▶ [The problem] Reproduce the full set of records that follow, exactly as shown.
[Supplied records Boundary: Start]
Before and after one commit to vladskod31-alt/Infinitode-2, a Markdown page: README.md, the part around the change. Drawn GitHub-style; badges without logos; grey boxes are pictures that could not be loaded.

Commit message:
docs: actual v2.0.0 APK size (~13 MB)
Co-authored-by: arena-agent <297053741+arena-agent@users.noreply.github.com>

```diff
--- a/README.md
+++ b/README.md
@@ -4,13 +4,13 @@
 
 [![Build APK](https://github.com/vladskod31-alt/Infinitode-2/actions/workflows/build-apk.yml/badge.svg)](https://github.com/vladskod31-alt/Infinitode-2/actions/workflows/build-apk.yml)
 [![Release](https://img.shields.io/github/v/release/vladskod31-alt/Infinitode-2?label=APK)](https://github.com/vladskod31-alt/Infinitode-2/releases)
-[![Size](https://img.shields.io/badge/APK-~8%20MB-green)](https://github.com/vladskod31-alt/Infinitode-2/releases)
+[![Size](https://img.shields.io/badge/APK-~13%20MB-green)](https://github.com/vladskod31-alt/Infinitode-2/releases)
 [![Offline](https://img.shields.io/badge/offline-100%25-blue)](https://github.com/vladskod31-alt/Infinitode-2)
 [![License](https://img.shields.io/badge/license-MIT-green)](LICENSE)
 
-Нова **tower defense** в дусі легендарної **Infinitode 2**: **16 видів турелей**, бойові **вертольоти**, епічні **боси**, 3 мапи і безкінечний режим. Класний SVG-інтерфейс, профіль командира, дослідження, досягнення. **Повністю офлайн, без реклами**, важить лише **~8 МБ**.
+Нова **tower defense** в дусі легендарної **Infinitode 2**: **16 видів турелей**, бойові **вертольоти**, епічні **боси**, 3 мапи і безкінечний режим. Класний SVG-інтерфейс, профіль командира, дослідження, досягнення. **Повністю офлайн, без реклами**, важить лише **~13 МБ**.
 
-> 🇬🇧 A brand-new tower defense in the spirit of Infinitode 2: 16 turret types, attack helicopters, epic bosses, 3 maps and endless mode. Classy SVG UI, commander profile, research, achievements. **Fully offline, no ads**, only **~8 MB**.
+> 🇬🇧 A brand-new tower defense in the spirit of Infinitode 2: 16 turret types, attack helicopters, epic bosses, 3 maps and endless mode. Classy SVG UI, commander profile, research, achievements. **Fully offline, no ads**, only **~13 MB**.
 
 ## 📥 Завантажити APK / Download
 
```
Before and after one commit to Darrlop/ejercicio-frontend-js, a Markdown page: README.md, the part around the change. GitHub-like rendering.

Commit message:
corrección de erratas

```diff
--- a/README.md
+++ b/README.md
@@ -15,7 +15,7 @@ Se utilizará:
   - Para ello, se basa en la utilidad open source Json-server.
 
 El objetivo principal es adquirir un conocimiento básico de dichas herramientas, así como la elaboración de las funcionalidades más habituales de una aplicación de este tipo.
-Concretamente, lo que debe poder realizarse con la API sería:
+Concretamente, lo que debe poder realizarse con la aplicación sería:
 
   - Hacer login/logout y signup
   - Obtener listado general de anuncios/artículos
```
[Supplied records Boundary: End]
▶ [Response box]
Before and after one commit to vladskod31-alt/Infinitode-2, a Markdown page: README.md, the part around the change. Drawn GitHub-style; badges without logos; grey boxes are pictures that could not be loaded.

Commit message:
docs: actual v2.0.0 APK size (~13 MB)
Co-authored-by: arena-agent <297053741+arena-agent@users.noreply.github.com>

```diff
--- a/README.md
+++ b/README.md
@@ -4,13 +4,13 @@
 
 [![Build APK](https://github.com/vladskod31-alt/Infinitode-2/actions/workflows/build-apk.yml/badge.svg)](https://github.com/vladskod31-alt/Infinitode-2/actions/workflows/build-apk.yml)
 [![Release](https://img.shields.io/github/v/release/vladskod31-alt/Infinitode-2?label=APK)](https://github.com/vladskod31-alt/Infinitode-2/releases)
-[![Size](https://img.shields.io/badge/APK-~8%20MB-green)](https://github.com/vladskod31-alt/Infinitode-2/releases)
+[![Size](https://img.shields.io/badge/APK-~13%20MB-green)](https://github.com/vladskod31-alt/Infinitode-2/releases)
 [![Offline](https://img.shields.io/badge/offline-100%25-blue)](https://github.com/vladskod31-alt/Infinitode-2)
 [![License](https://img.shields.io/badge/license-MIT-green)](LICENSE)
 
-Нова **tower defense** в дусі легендарної **Infinitode 2**: **16 видів турелей**, бойові **вертольоти**, епічні **боси**, 3 мапи і безкінечний режим. Класний SVG-інтерфейс, профіль командира, дослідження, досягнення. **Повністю офлайн, без реклами**, важить лише **~8 МБ**.
+Нова **tower defense** в дусі легендарної **Infinitode 2**: **16 видів турелей**, бойові **вертольоти**, епічні **боси**, 3 мапи і безкінечний режим. Класний SVG-інтерфейс, профіль командира, дослідження, досягнення. **Повністю офлайн, без реклами**, важить лише **~13 МБ**.
 
-> 🇬🇧 A brand-new tower defense in the spirit of Infinitode 2: 16 turret types, attack helicopters, epic bosses, 3 maps and endless mode. Classy SVG UI, commander profile, research, achievements. **Fully offline, no ads**, only **~8 MB**.
+> 🇬🇧 A brand-new tower defense in the spirit of Infinitode 2: 16 turret types, attack helicopters, epic bosses, 3 maps and endless mode. Classy SVG UI, commander profile, research, achievements. **Fully offline, no ads**, only **~13 MB**.
 
 ## 📥 Завантажити APK / Download
 
```
Before and after one commit to Darrlop/ejercicio-frontend-js, a Markdown page: README.md, the part around the change. GitHub-like rendering.

Commit message:
corrección de erratas

```diff
--- a/README.md
+++ b/README.md
@@ -15,7 +15,7 @@ Se utilizará:
   - Para ello, se basa en la utilidad open source Json-server.
 
 El objetivo principal es adquirir un conocimiento básico de dichas herramientas, así como la elaboración de las funcionalidades más habituales de una aplicación de este tipo.
-Concretamente, lo que debe poder realizarse con la API sería:
+Concretamente, lo que debe poder realizarse con la aplicación sería:
 
   - Hacer login/logout y signup
   - Obtener listado general de anuncios/artículos
```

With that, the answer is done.